When I meet with small business leaders in our Studer Community Institute roundtable sessions, there are typically two prevailing challenges:
1) Attracting and retaining talent and 2) Getting access to capital.
Let’s talk about the second issue — Cash. Small businesses getting the money they need to get started is a complex issue that I will address in a variety of ways over the next several months. Today, let’s look at it from a big-picture standpoint.
Anyone who has started a business knows that finding money is both critical and difficult. For the business to be successful, access to capital is vital.
When Gallup CEO and Chairman Jim Clifton was in Pensacola years ago he brought up this point. Gallup’s research shows that for cities to be successful, a key question should be asked: Which companies have revenue generated outside of the local area that is then invested in the community, and which companies could grow if they had the capital to do so?
Clifton’s message is that cities tend to spend more time recruiting out of area investments than retaining businesses that are already providing a better quality of life for the community and employees – and could have the potential to get bigger.
So let’s say you’re a startup or a young company. What do you do to find capital? I get a chance to interact with enthusiastic people in this position often as either as a judge at various “idea pitch” competitions or from people who contact me directly. While many ideas have merit, it takes more than a good idea to start and grow a business.
The process we followed for the Pensacola Business Challenge years ago fits a good mold.
Here are my tips for people looking for capital to start or grow their business:
— Get the advice and guidance to complete a business plan. The Small Business Development Center, as well as many online resources can be very helpful. Having a business plan will greatly increase the odds of getting need capital no matter whom the pitch is being made to. Websites such as LivePlan can help you craft and create a business plan with the information and numbers you need.
— Friends and relatives are still a common investor. Startups have a difficulty getting early funding, that’s just a fact of life. While not ideal, friends and relatives still are common investors or a loan provider. Clear understanding of how this arrangement and/or loan will work is critical for all. Another option entrepreneurs often use is to pursue a loan through a lending institution and have someone with solid finances guarantee the loan.
— Consider government programs such as Small Business Administration loans. The government has some fixed loan programs in which they partner with community banks to help boost the borrowing appetite for a startup company like the 504 and 7a loan programs. We have people and organizations here locally that can help, including Florida First Capital Finance Corporation, which can help navigate that process.
— Startups are unlikely to get help from venture capital. Venture capital companies are investing other people’s money that they have raised based on an anticipated return. For these companies to raise more capital from investors, past success is a must. So unless the person starting a new company has a decorated business track record, venture capital is rarely for startup or very young companies.

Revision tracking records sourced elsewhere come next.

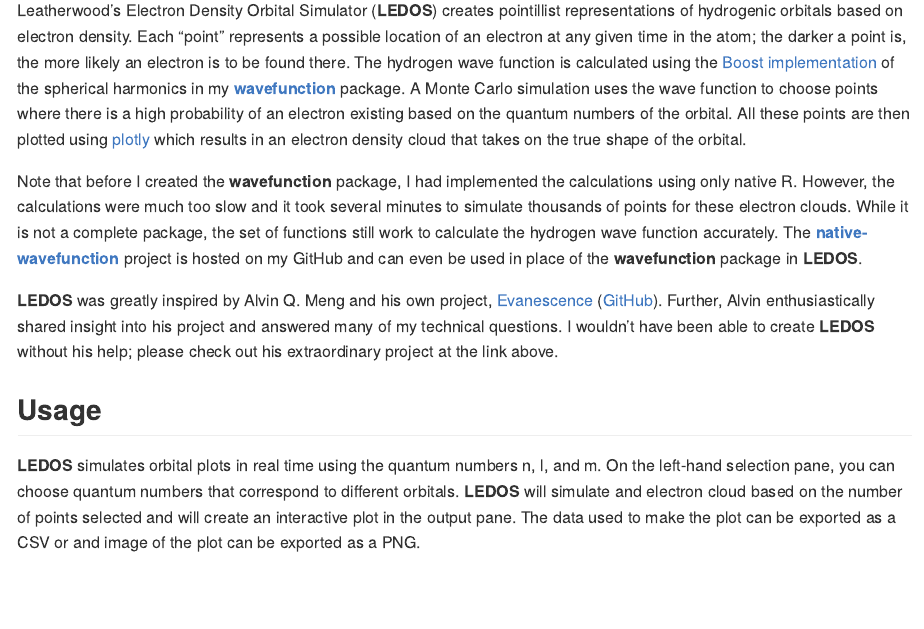
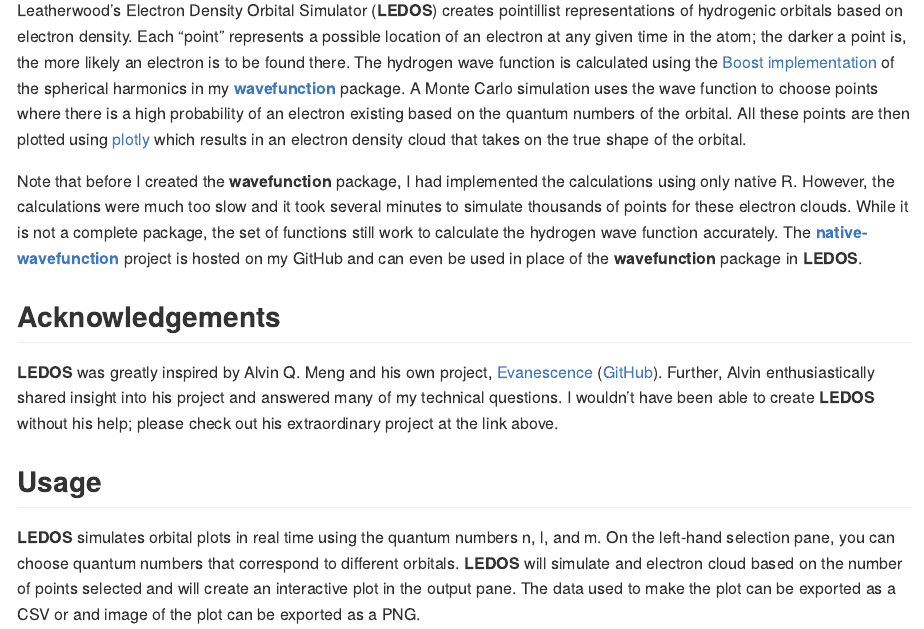
Before and after one commit to hmlea/ledos, an R Markdown document (README.Rmd): the page in a window 1100 px wide, from 160 px down. The pictures show the output file README.md that the author committed with the source, drawn offline in the style of GitHub.

Commit message:
updated readme acknowledgements

```diff
--- a/README.Rmd
+++ b/README.Rmd
@@ -24,6 +24,8 @@ knitr::opts_chunk$set(
 Leatherwood's Electron Density Orbital Simulator (**LEDOS**) creates pointillist representations of hydrogenic orbitals based on electron density. Each "point" represents a possible location of an electron at any given time in the atom; the darker a point is, the more likely an electron is to be found there. The hydrogen wave function is calculated using the [Boost implementation](https://www.boost.org/doc/libs/1_80_0/libs/math/doc/html/math_toolkit/sf_poly/sph_harm.html) of the spherical harmonics in my [**wavefunction**](https://github.com/hmlea/wavefunction) package. A Monte Carlo simulation uses the wave function to choose points where there is a high probability of an electron existing based on the quantum numbers of the orbital. All these points are then plotted using [plotly](https://github.com/plotly/plotly.R) which results in an electron density cloud that takes on the true shape of the orbital.
 
 Note that before I created the **wavefunction** package, I had implemented the calculations using only native R. However, the calculations were much too slow and it took several minutes to simulate thousands of points for these electron clouds. While it is not a complete package, the set of functions still work to calculate the hydrogen wave function accurately. The [**native-wavefunction**](https://github.com/hmlea/native-wavefunction) project is hosted on my GitHub and can even be used in place of the **wavefunction** package in **LEDOS**.
+
+## Acknowledgements
 
 **LEDOS** was greatly inspired by Alvin Q. Meng and his own project, [Evanescence](https://al2me6.github.io/evanescence) ([GitHub](https://github.com/al2me6/evanescence)). Further, Alvin enthusiastically shared insight into his project and answered many of my technical questions. I wouldn't have been able to create **LEDOS** without his help; please check out his extraordinary project at the link above.
 
```
Also changed, not shown: README.md.
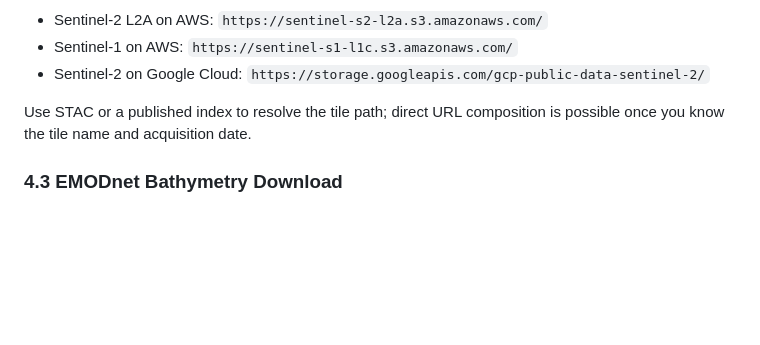
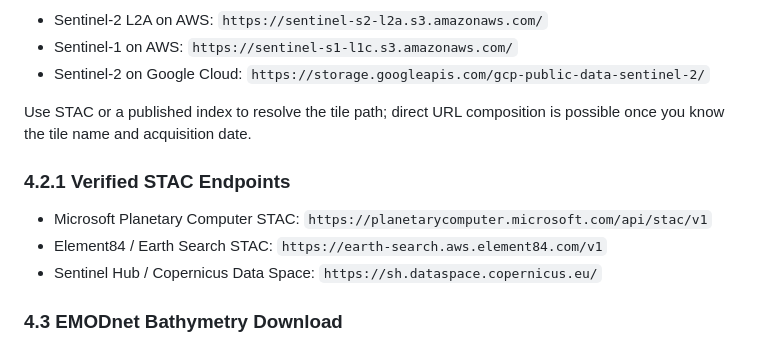
Before and after one commit to 3ruiruirui-sketch/reef-imagery-pipeline, a Markdown page: docs/DOCUMENTATION.md, the part around the change. Drawn GitHub-style; blank space fills up the shorter version.

Commit message:
Add concrete STAC and cloud dataset endpoints to documentation

```diff
--- a/docs/DOCUMENTATION.md
+++ b/docs/DOCUMENTATION.md
@@ -108,6 +108,12 @@ if items:
 
 Use STAC or a published index to resolve the tile path; direct URL composition is possible once you know the tile name and acquisition date.
 
+### 4.2.1 Verified STAC Endpoints
+
+- Microsoft Planetary Computer STAC: `https://planetarycomputer.microsoft.com/api/stac/v1`
+- Element84 / Earth Search STAC: `https://earth-search.aws.element84.com/v1`
+- Sentinel Hub / Copernicus Data Space: `https://sh.dataspace.copernicus.eu/`
+
 ### 4.3 EMODnet Bathymetry Download
 
 - EMODnet portal: https://emodnet.ec.europa.eu/en/bathymetry
```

If your company can attract attention from a venture capital firm, they will be looking at several factors: ownership, the company’s performance, and the teachability of the top leader. Before they decide to invest, venture firms will need to see how money will be used and what outcomes are expected. Be ready to open all the books. With any investment will come operational oversight, including board seats controlled by the venture firm.
— Be ready to put up personal guarantees. I have heard many people share how they are sure the company will be successful. Yet when asked to pledge personal assets, they say no. This is a red flag to investors.
I have great respect for anyone who starts a business and or runs a company. While it can appear fun on the outside, it is a great challenge. It takes resilience, smarts and risks.
Let's be thankful for these individuals. They are the backbone of America and our community.